• Records supplied
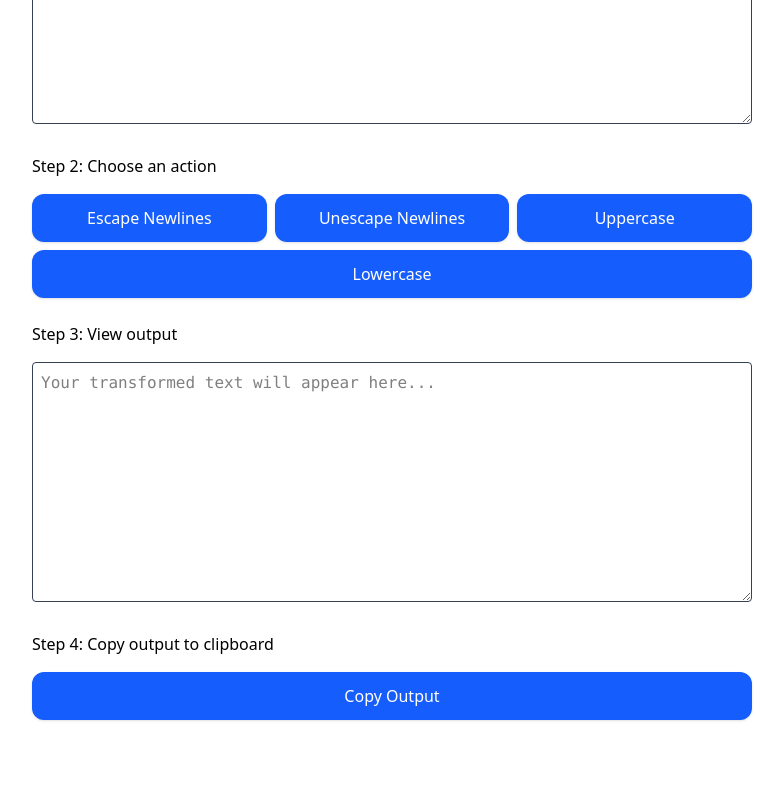
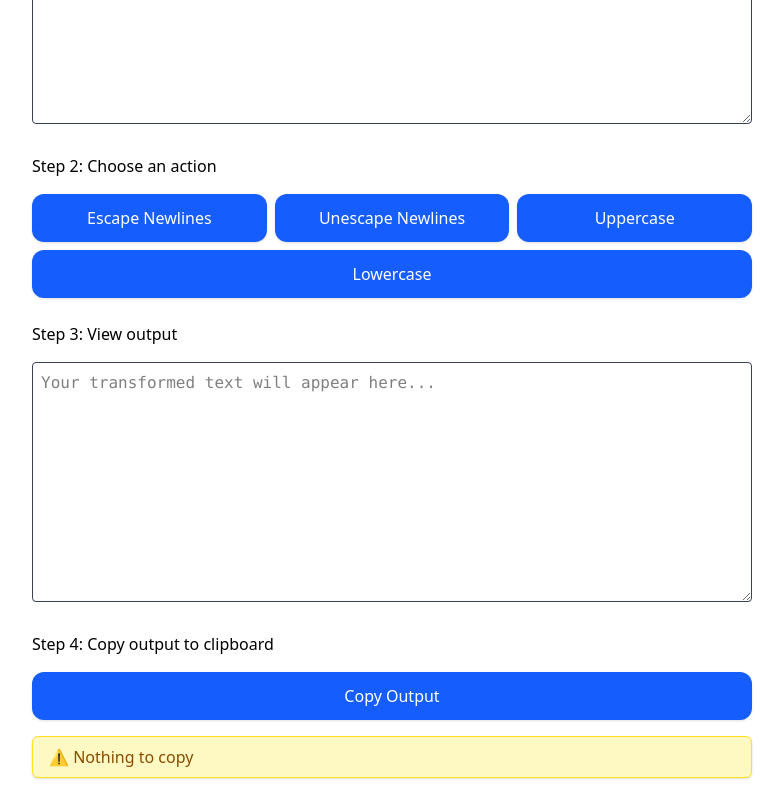
Before and after one commit to Karl-Horning/transform-text, a React (Vite) app: page / in a window 1280 px wide. Both pictures are taken after a click on the button "Copy Output". Shown: the part 268-1068 px from the top of the page, without its empty margins (248-1031 px from the left). Built offline with nearby package versions, Linux system fonts and the light colour scheme.

Commit message:
feat: show styled status message when copying output

```diff
--- a/src/App.tsx
+++ b/src/App.tsx
@@ -28,20 +28,53 @@ function App() {
     // State for storing the transformed result
     const [result, setResult] = useState("");
 
+    // State for storing the status of copying the result to the clipboard
+    const [copyStatusMessage, setCopyStatusMessage] =
+        useState<React.ReactNode>(null);
+
+    // Clear message after 3 seconds
+    const clearCopiedMessage = () => {
+        setTimeout(() => setCopyStatusMessage(""), 3000);
+    };
+
     /**
-     * Copies the current transformed result to the clipboard.
+     * Handles copying the transformed text to the clipboard.
      *
-     * Logs an error if clipboard access fails.
+     * Displays a styled status message based on the outcome:
+     * - Shows a warning if there is no text to copy.
+     * - Shows a success message if the text is successfully copied.
+     * - Shows an error message if the clipboard operation fails.
+     *
+     * All messages are styled to resemble Bootstrap alerts using Tailwind CSS,
+     * and are cleared after a short timeout using `clearCopiedMessage`.
      */
     const handleCopy = async () => {
-        if (inputRef.current) {
-            try {
-                await navigator.clipboard.writeText(result);
-                console.log("Text copied to clipboard");
-            } catch (err) {
-                console.error("Unable to copy text to clipboard", err);
-            }
+        if (!result) {
+            setCopyStatusMessage(
+                <p className="rounded-md border border-yellow-300 bg-yellow-100 px-4 py-2 text-yellow-800 shadow-sm">
+                    ⚠️ Nothing to copy
+                </p>
+            );
+            clearCopiedMessage();
+            return;
         }
+
+        try {
+            await navigator.clipboard.writeText(result);
+            setCopyStatusMessage(
+                <p className="rounded-md border border-green-300 bg-green-100 px-4 py-2 text-green-800 shadow-sm">
+                    ✅ Text copied to clipboard
+                </p>
+            );
+        } catch (err) {
+            setCopyStatusMessage(
+                <p className="rounded-md border border-red-300 bg-red-100 px-4 py-2 text-red-800 shadow-sm">
+                    ❌ Unable to copy text to clipboard: {String(err)}
+                </p>
+            );
+        }
+
+        clearCopiedMessage();
     };
 
     /**
@@ -70,7 +103,10 @@ function App() {
                 <TextInput ref={inputRef} />
                 <ToolSelector onSelect={handleToolSelect} />
                 <TextOutput text={result} />
-                <CopyText onClick={handleCopy} />
+                <CopyText
+                    onClick={handleCopy}
+                    copyStatusMessage={copyStatusMessage}
+                />
             </div>
         </main>
     );
--- a/src/components/CopyText/index.tsx
+++ b/src/components/CopyText/index.tsx
@@ -1,5 +1,8 @@
+import type React from "react";
+
 type CopyTextProps = {
     onClick: () => void;
+    copyStatusMessage: React.ReactNode;
 };
 
 /**
@@ -13,7 +16,10 @@ type CopyTextProps = {
  * @param props.onClick - Callback fired when the "Copy Output" button is clicked.
  * @returns A section containing the clipboard copy button.
  */
-export default function CopyText({ onClick }: CopyTextProps) {
+export default function CopyText({
+    onClick,
+    copyStatusMessage,
+}: CopyTextProps) {
     return (
         <section id="copyButton" className="mb-6">
             <p className="mb-4 block font-medium">
@@ -29,6 +35,8 @@ export default function CopyText({ onClick }: CopyTextProps) {
                     Copy Output
                 </button>
             </div>
+
+            {copyStatusMessage}
         </section>
     );
 }
```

• About this task
Reproduce the records in full, exactly as they appear, and show none of the pictures.

• Exercise solution
Before and after one commit to Karl-Horning/transform-text, a React (Vite) app: page / in a window 1280 px wide. Both pictures are taken after a click on the button "Copy Output". Shown: the part 268-1068 px from the top of the page, without its empty margins (248-1031 px from the left). Built offline with nearby package versions, Linux system fonts and the light colour scheme.

Commit message:
feat: show styled status message when copying output

```diff
--- a/src/App.tsx
+++ b/src/App.tsx
@@ -28,20 +28,53 @@ function App() {
     // State for storing the transformed result
     const [result, setResult] = useState("");
 
+    // State for storing the status of copying the result to the clipboard
+    const [copyStatusMessage, setCopyStatusMessage] =
+        useState<React.ReactNode>(null);
+
+    // Clear message after 3 seconds
+    const clearCopiedMessage = () => {
+        setTimeout(() => setCopyStatusMessage(""), 3000);
+    };
+
     /**
-     * Copies the current transformed result to the clipboard.
+     * Handles copying the transformed text to the clipboard.
      *
-     * Logs an error if clipboard access fails.
+     * Displays a styled status message based on the outcome:
+     * - Shows a warning if there is no text to copy.
+     * - Shows a success message if the text is successfully copied.
+     * - Shows an error message if the clipboard operation fails.
+     *
+     * All messages are styled to resemble Bootstrap alerts using Tailwind CSS,
+     * and are cleared after a short timeout using `clearCopiedMessage`.
      */
     const handleCopy = async () => {
-        if (inputRef.current) {
-            try {
-                await navigator.clipboard.writeText(result);
-                console.log("Text copied to clipboard");
-            } catch (err) {
-                console.error("Unable to copy text to clipboard", err);
-            }
+        if (!result) {
+            setCopyStatusMessage(
+                <p className="rounded-md border border-yellow-300 bg-yellow-100 px-4 py-2 text-yellow-800 shadow-sm">
+                    ⚠️ Nothing to copy
+                </p>
+            );
+            clearCopiedMessage();
+            return;
         }
+
+        try {
+            await navigator.clipboard.writeText(result);
+            setCopyStatusMessage(
+                <p className="rounded-md border border-green-300 bg-green-100 px-4 py-2 text-green-800 shadow-sm">
+                    ✅ Text copied to clipboard
+                </p>
+            );
+        } catch (err) {
+            setCopyStatusMessage(
+                <p className="rounded-md border border-red-300 bg-red-100 px-4 py-2 text-red-800 shadow-sm">
+                    ❌ Unable to copy text to clipboard: {String(err)}
+                </p>
+            );
+        }
+
+        clearCopiedMessage();
     };
 
     /**
@@ -70,7 +103,10 @@ function App() {
                 <TextInput ref={inputRef} />
                 <ToolSelector onSelect={handleToolSelect} />
                 <TextOutput text={result} />
-                <CopyText onClick={handleCopy} />
+                <CopyText
+                    onClick={handleCopy}
+                    copyStatusMessage={copyStatusMessage}
+                />
             </div>
         </main>
     );
--- a/src/components/CopyText/index.tsx
+++ b/src/components/CopyText/index.tsx
@@ -1,5 +1,8 @@
+import type React from "react";
+
 type CopyTextProps = {
     onClick: () => void;
+    copyStatusMessage: React.ReactNode;
 };
 
 /**
@@ -13,7 +16,10 @@ type CopyTextProps = {
  * @param props.onClick - Callback fired when the "Copy Output" button is clicked.
  * @returns A section containing the clipboard copy button.
  */
-export default function CopyText({ onClick }: CopyTextProps) {
+export default function CopyText({
+    onClick,
+    copyStatusMessage,
+}: CopyTextProps) {
     return (
         <section id="copyButton" className="mb-6">
             <p className="mb-4 block font-medium">
@@ -29,6 +35,8 @@ export default function CopyText({ onClick }: CopyTextProps) {
                     Copy Output
                 </button>
             </div>
+
+            {copyStatusMessage}
         </section>
     );
 }
```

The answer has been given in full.